__WHAT YOU WILL DO__.
Print the entries that appear below, exactly as written and without their pictures.

########################################

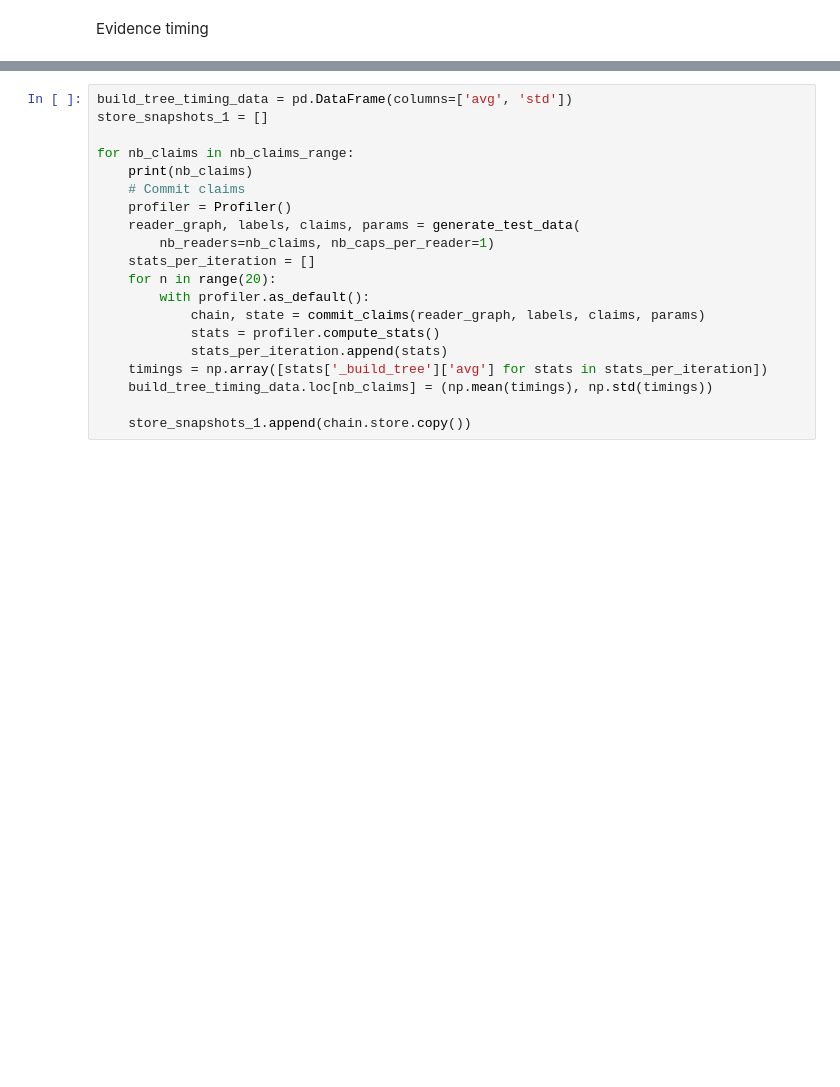
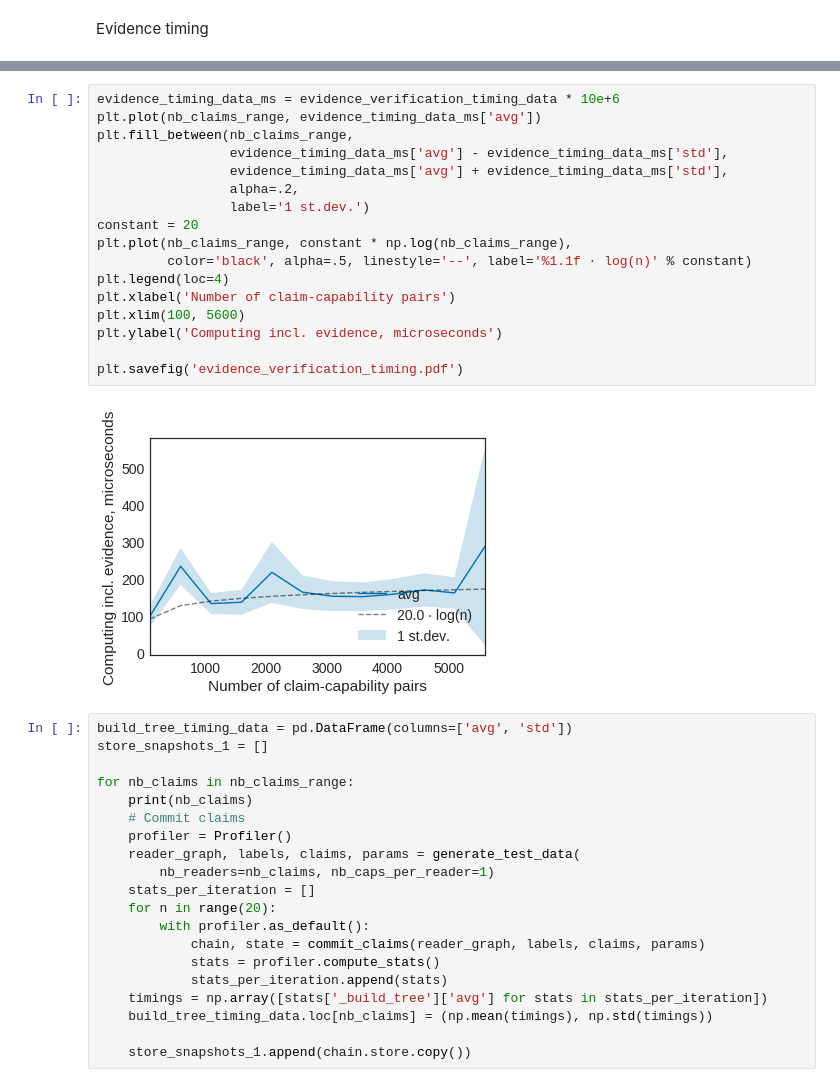
Before and after one commit to claimchain/claimchain-core, a Jupyter notebook: simulations/operations_profiling.ipynb, the cells around one changed output, grey strips where cells are left out. Cells and saved outputs as stored; diff of their text form; blank space fills up the shorter version.

```diff
--- a/simulations/operations_profiling.ipynb
+++ b/simulations/operations_profiling.ipynb
@@ -209,3 +228,22 @@ plt.savefig('evidence_timing.pdf')
+# %%
+evidence_timing_data_ms = evidence_verification_timing_data * 10e+6
+plt.plot(nb_claims_range, evidence_timing_data_ms['avg'])
+plt.fill_between(nb_claims_range,
+                 evidence_timing_data_ms['avg'] - evidence_timing_data_ms['std'],
+                 evidence_timing_data_ms['avg'] + evidence_timing_data_ms['std'],
+                 alpha=.2,
+                 label='1 st.dev.')
+constant = 20
+plt.plot(nb_claims_range, constant * np.log(nb_claims_range),
+         color='black', alpha=.5, linestyle='--', label='%1.1f · log(n)' % constant)
+plt.legend(loc=4)
+plt.xlabel('Number of claim-capability pairs')
+plt.xlim(100, 5600)
+plt.ylabel('Computing incl. evidence, microseconds')
+
+plt.savefig('evidence_verification_timing.pdf')
+# %% [output]
+[figure, added]
 # %%
 build_tree_timing_data = pd.DataFrame(columns=['avg', 'std'])
 store_snapshots_1 = []
```
Also changed, not shown: parts of 11 cells of this notebook.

########################################

__EXERCISE SOLUTION__.
Before and after one commit to claimchain/claimchain-core, a Jupyter notebook: simulations/operations_profiling.ipynb, the cells around one changed output, grey strips where cells are left out. Cells and saved outputs as stored; diff of their text form; blank space fills up the shorter version.

```diff
--- a/simulations/operations_profiling.ipynb
+++ b/simulations/operations_profiling.ipynb
@@ -209,3 +228,22 @@ plt.savefig('evidence_timing.pdf')
+# %%
+evidence_timing_data_ms = evidence_verification_timing_data * 10e+6
+plt.plot(nb_claims_range, evidence_timing_data_ms['avg'])
+plt.fill_between(nb_claims_range,
+                 evidence_timing_data_ms['avg'] - evidence_timing_data_ms['std'],
+                 evidence_timing_data_ms['avg'] + evidence_timing_data_ms['std'],
+                 alpha=.2,
+                 label='1 st.dev.')
+constant = 20
+plt.plot(nb_claims_range, constant * np.log(nb_claims_range),
+         color='black', alpha=.5, linestyle='--', label='%1.1f · log(n)' % constant)
+plt.legend(loc=4)
+plt.xlabel('Number of claim-capability pairs')
+plt.xlim(100, 5600)
+plt.ylabel('Computing incl. evidence, microseconds')
+
+plt.savefig('evidence_verification_timing.pdf')
+# %% [output]
+[figure, added]
 # %%
 build_tree_timing_data = pd.DataFrame(columns=['avg', 'std'])
 store_snapshots_1 = []
```
Also changed, not shown: parts of 11 cells of this notebook.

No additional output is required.